And now for the issue of commenting on my blog. First, I welcome it. Comments to my writings are of high value in my eyes, because the purpose of my blog, as I said, is to insert my voice into the exchange of ideas which is so important in the clash of civilizations going on today. Comments that point out flaws in my blog posts are splendid, because they force me to fix them and improve my writings. Positive feedback encourages me, and negative feedback, if it contains arguments, spurs me to do better. Which brings me to the second matter: what kind of comments I intent to edit or delete.
It should be clear I’m not in favor of doing that. It would fall under Hillel’s famous quote, da’alach senei lera’ach la ta’bed, meaning, “What is hated unto you, do not do unto your neighbor”. And it should be clear I’m never going to delete a comment just because it offers a dissenting point of view. There are two cases where I would feel justified in editing or deleting a comment: 1) An opposing view but with no argument, and 2) Linking to death porn.
Opposing views are welcome, but they need to be presented as something I can argue against. If not, they’re a waste of my time. I would delete a comment consisting solely of the line, “&#@% U U ZIONAZI BASTARD!”, not because it offends me (victimology is best left to the whiny kids of the world like the Muslims), nor even because of the profanity (I request commenters to avoid profanity, but it would at worst be a cause for editing the particular part of the post, not for deletion of it), but because there’s nothing I can argue against. If you wish to call me a “Zionazi”, you’ll have to bring examples of how Zionism and Nazism are comparable, which I’ll then refute. This is an intellectual blog, so dissent needs to be formulated as intellectual argumentation if it is to stay here.

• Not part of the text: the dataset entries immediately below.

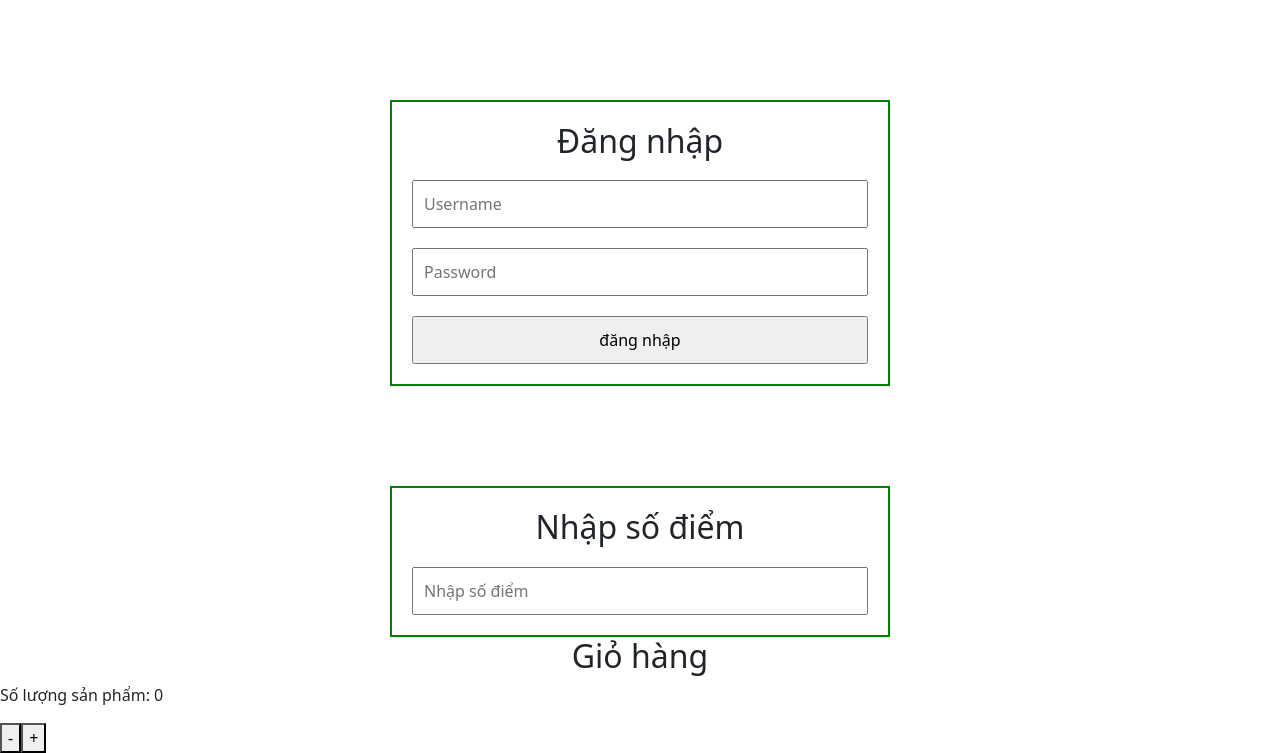
Repository: Phong-poor/frontendframework
Page: / (app in vue-lab-asm/)
The author's editor kept a copy of each file at every save. The page is drawn from the files as they stood at one save, then again after the next save.
The browser window is 1280 px wide. The pictures show the whole page.
The project was rebuilt for these pictures with package versions that can differ from the ones it lists, and the page was loaded fresh each time. Also part of the build but not shown: vue-lab-asm/vite.config.js, vue-lab-asm/src/components/Lab1.vue, vue-lab-asm/src/components/product.vue, vue-lab-asm/src/components/Dangnhap.vue, vue-lab-asm/src/components/NotFound.vue, vue-lab-asm/src/components/Dangky.vue, vue-lab-asm/src/components/admin.vue, vue-lab-asm/src/components/admin-category.vue.

Above is the page before, as saved 2025-10-07 18:43:13.

After the next save:
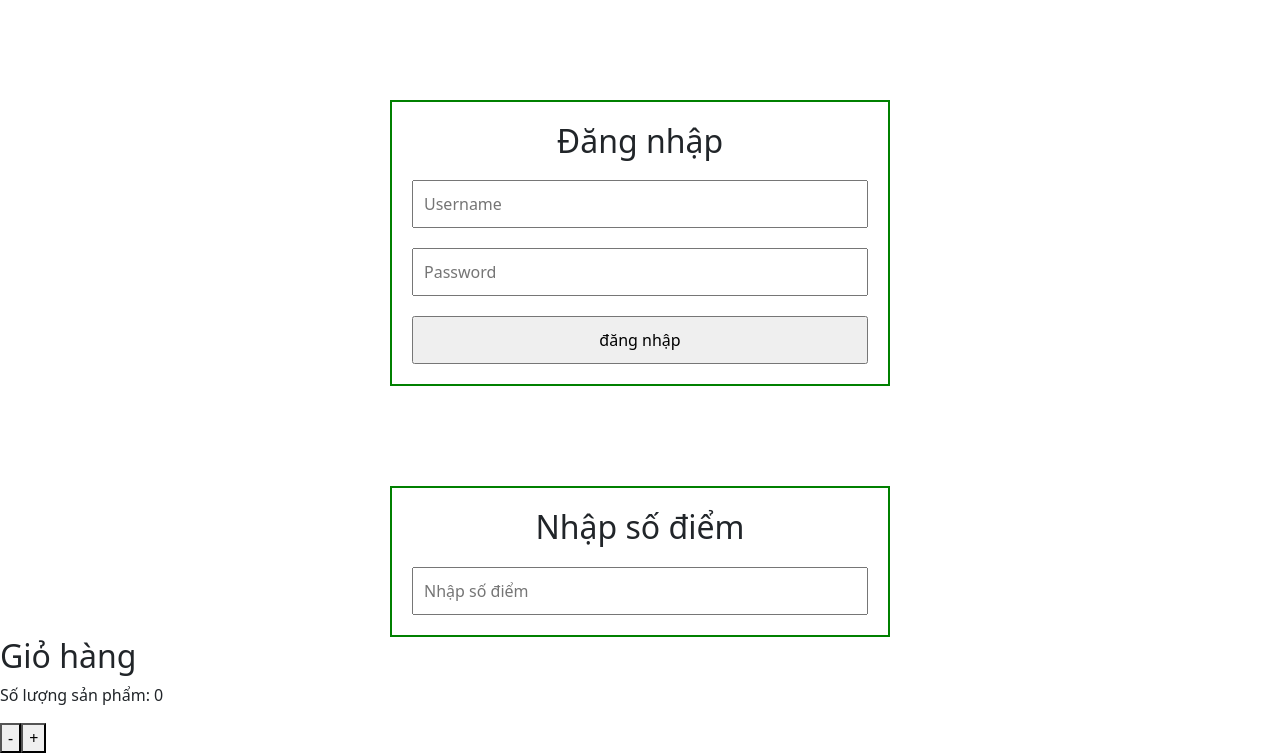
Saved 22 s later.
--- a/vue-lab-asm/src/components/Lab2.vue
+++ b/vue-lab-asm/src/components/Lab2.vue
@@ -90,7 +90,7 @@ form input {
     margin-top: 20px;
     padding: 10px;
 }
-h2{
+form h2{
     text-align: center;
 }
 .success {
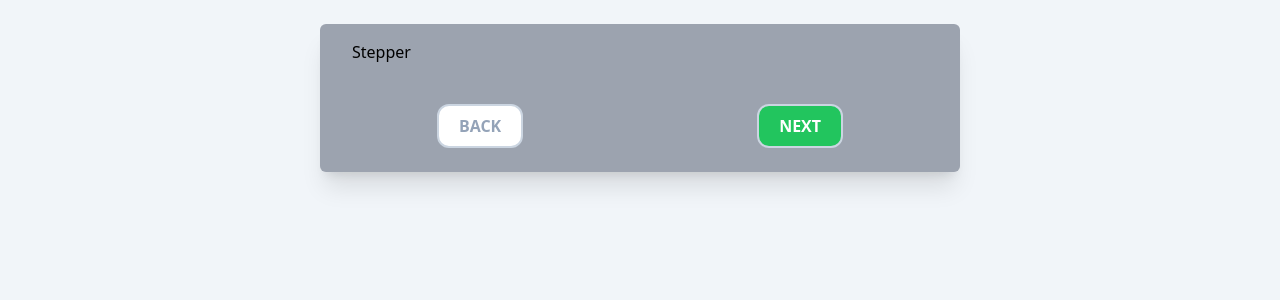
Repository: OmniaRafat232111121/reactstepper
Page: /
These files come from the project's save history. The page is drawn as it stood at one moment and after the next save; the edit follows.
The browser window is 1280 px wide. The pictures show the whole page.
The project was rebuilt for these pictures with package versions that can differ from the ones it lists, and the page was loaded fresh each time. Also part of the build but not shown: src/App.css.

Above is the page before, as saved 2023-02-21 23:50:31.

After the next save:
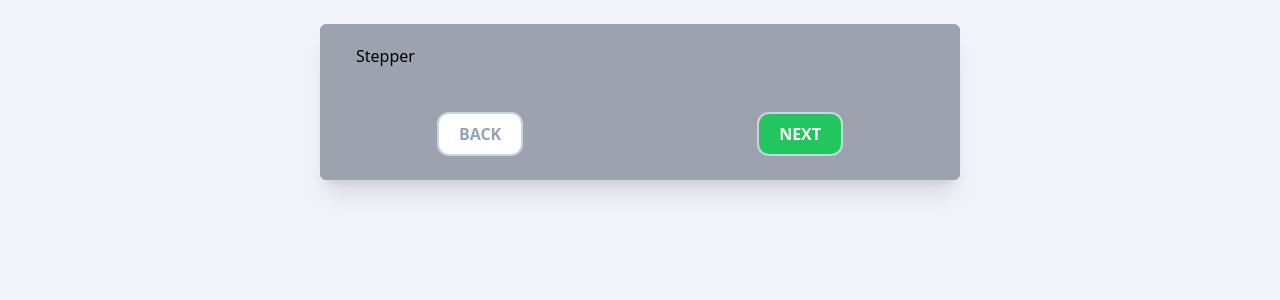
Saved 8 s later.
--- a/src/Component/Stepper.js
+++ b/src/Component/Stepper.js
@@ -2,7 +2,7 @@ import React from 'react'
 
 const Stepper = () => {
   return (
-    <div className=' mx-4 my-6 p-4 flex justify-between items-center'>
+    <div className=' mx-4 my-6 p-5 flex justify-between items-center'>
       <h1>Stepper</h1>
     </div>
   )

The second no-go as far as I’m concerned is death porn: photos of bodies of dead children, the staple of Muslim anti-Israel sites. You have to understand this: Judaism is very strict as to its rules regarding the handling of dead bodies. Even the body of someone hanged for the sake of justice, as capital punishment, is not to be left a single day longer after that (Deuteronomy 21:22–23). Jewish sentiment is averse to any mishandling of dead bodies, and the very thought of using them as propaganda money is unthinkable. Anyone who posts links to series of dead bodies, especially children, no matter if their deaths were on purpose or by mistake, has thereby made the statement that he views those bodies as a commodity to be traded in the public relations market. Let your comment contain a thousand words, formulated most eloquently and intellectually rigorous, and wondrously free of any logical fallacy, but contain so much as one link to a web address with death porn, and I delete that comment without thinking twice. That’s a promise and a non-negotiable point.
Other than those two caveats: welcome to the agora!